_Source information_

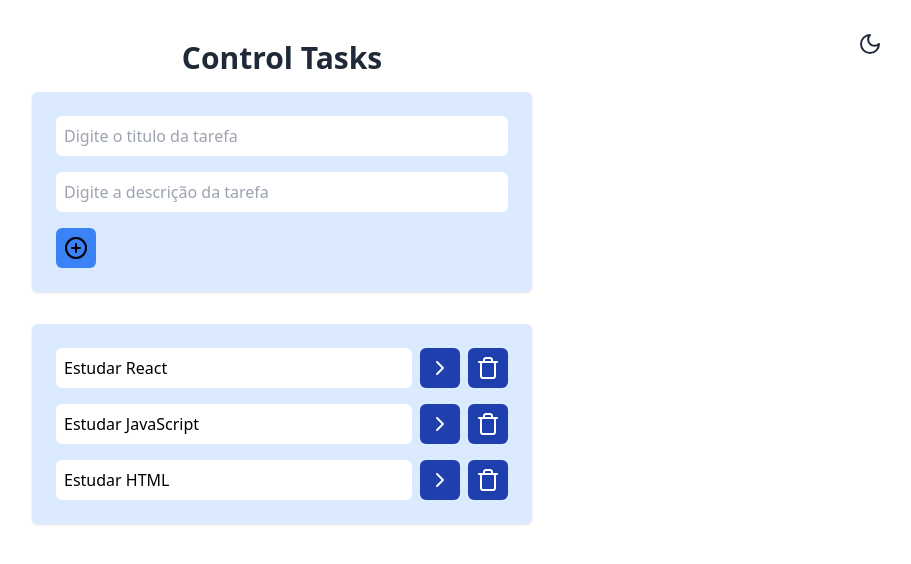
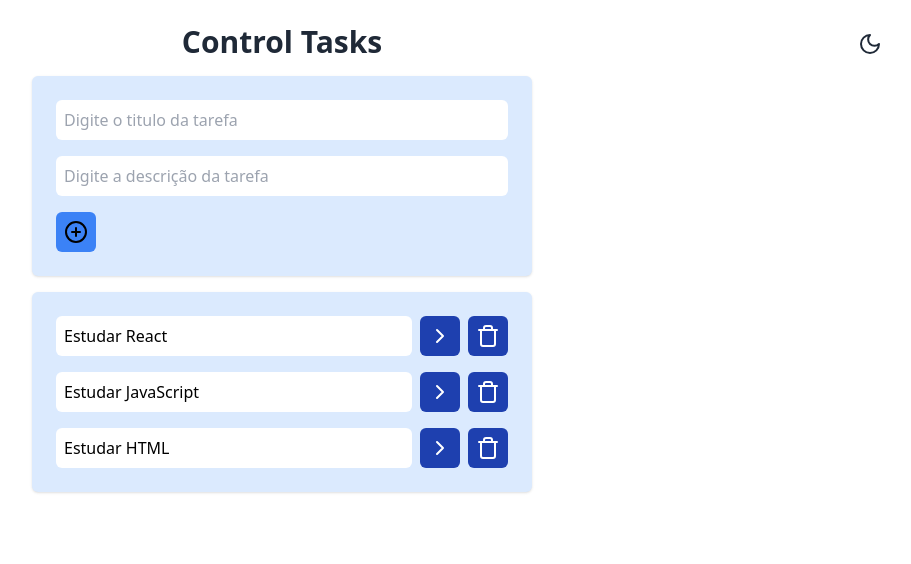
Before and after one commit to GiovanniDonati/learningReact, a React (Vite) app: page / in a window 1280 px wide. Shown: the top 564 px of the page, without its empty margins (358-1269 px from the left). Built offline with nearby package versions, Linux system fonts and the light colour scheme.

Commit message:
Issue Add and Remove Tasks, done

```diff
--- a/package.json
+++ b/package.json
@@ -12,7 +12,8 @@
   "dependencies": {
     "lucide-react": "^0.453.0",
     "react": "^18.3.1",
-    "react-dom": "^18.3.1"
+    "react-dom": "^18.3.1",
+    "react-router-dom": "^6.26.1"
   },
   "devDependencies": {
     "@eslint/js": "^9.9.0",
--- a/src/App.jsx
+++ b/src/App.jsx
@@ -40,10 +40,15 @@ function App() {
     setTasks(newTask);
     }
 
-  function onAddTask(newTask){
+  function onAddTaskSubmit(title,description){
+    const newTask = {
+      id: tasks.length + 1,
+      title,
+      description,
+      isCompleted: false,
+    };
     setTasks([...tasks, newTask]);
   }
-
 
   return (
     <div className="w-screen h-lvh bg-white flex justify-center p-6">
@@ -52,12 +57,12 @@ function App() {
           <MoonIcon className=" text-gray-800"/>
         </button>
       </div>
-      <div className="w-[500px]">
-      <h1 className="text-3xl text-gray-800 font-bold text-center p-4">
+      <div className="w-[500px] space-y-4">
+      <h1 className="text-3xl text-gray-800 font-bold text-center">
         Control Tasks
       </h1>
 
-      <AddTasks onAddTask={onAddTask}/>
+      <AddTasks onAddTaskSubmit={onAddTaskSubmit}/>
       <Tasks tasks={tasks} onTaskClick={onTaskClick} onDeleteTaskClick={onDeleteTaskClick}/>
       </div>
     </div>
--- a/src/components/AddTasks.jsx
+++ b/src/components/AddTasks.jsx
@@ -1,12 +1,37 @@
 import { CirclePlus } from "lucide-react"
+import { useState } from "react"
 
-function AddTasks(){
+function AddTasks({onAddTaskSubmit}){
+    const [title, setTitle] = useState("");
+    const [description, setDescription] = useState("");
+    console.log(title,description);
 
     return (
-    <div className="bg-blue-100 space-y-4 p-6 bg-white-100 rounded-md shadow flex flex-col mb-8">
-        <input className="bg-white p-2 rounded-md text-base font-medium text-black-400" type="text" placeholder="Digite o titulo da tarefa" />
-        <input className="bg-white p-2 rounded-md text-base font-medium text-black-400" type="text" placeholder="Digite a descrição da tarefa" />
-        <button className="bg-blue-500 p-2 font-normal rounded-md flex w-10">
+    <div className="bg-blue-100 space-y-4 p-6 bg-white-100 rounded-md shadow flex flex-col">
+        <input
+            className="bg-white p-2 rounded-md text-base font-medium text-black-400"
+            type="text"
+            placeholder="Digite o titulo da tarefa"
+            value={title}
+            onChange={(event) => setTitle(event.target.value) }
+            />
+        <input
+            className="bg-white p-2 rounded-md text-base font-medium text-black-400"
+            type="text"
+            placeholder="Digite a descrição da tarefa"
+            value={description}
+            onChange={(event) => setDescription(event.target.value)}
+            />
+        <button
+            onClick={() => {
+                if(!title.trim() || !description.trim()){
+                    return alert("Preencha todos os campos");
+                }
+                onAddTaskSubmit(title,description);
+                setTitle("");
+                setDescription("");
+            }}
+            className="bg-blue-500 p-2 font-normal rounded-md flex w-10">
             <CirclePlus />
         </button>
     </div>
```
Also changed, not shown: 1 other file (tests, documents, lock files or other folders).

_Problem description_
The expected answer is a copy of each line above containing "const".

_The answer_
+    const newTask = {
+    const [title, setTitle] = useState("");
+    const [description, setDescription] = useState("");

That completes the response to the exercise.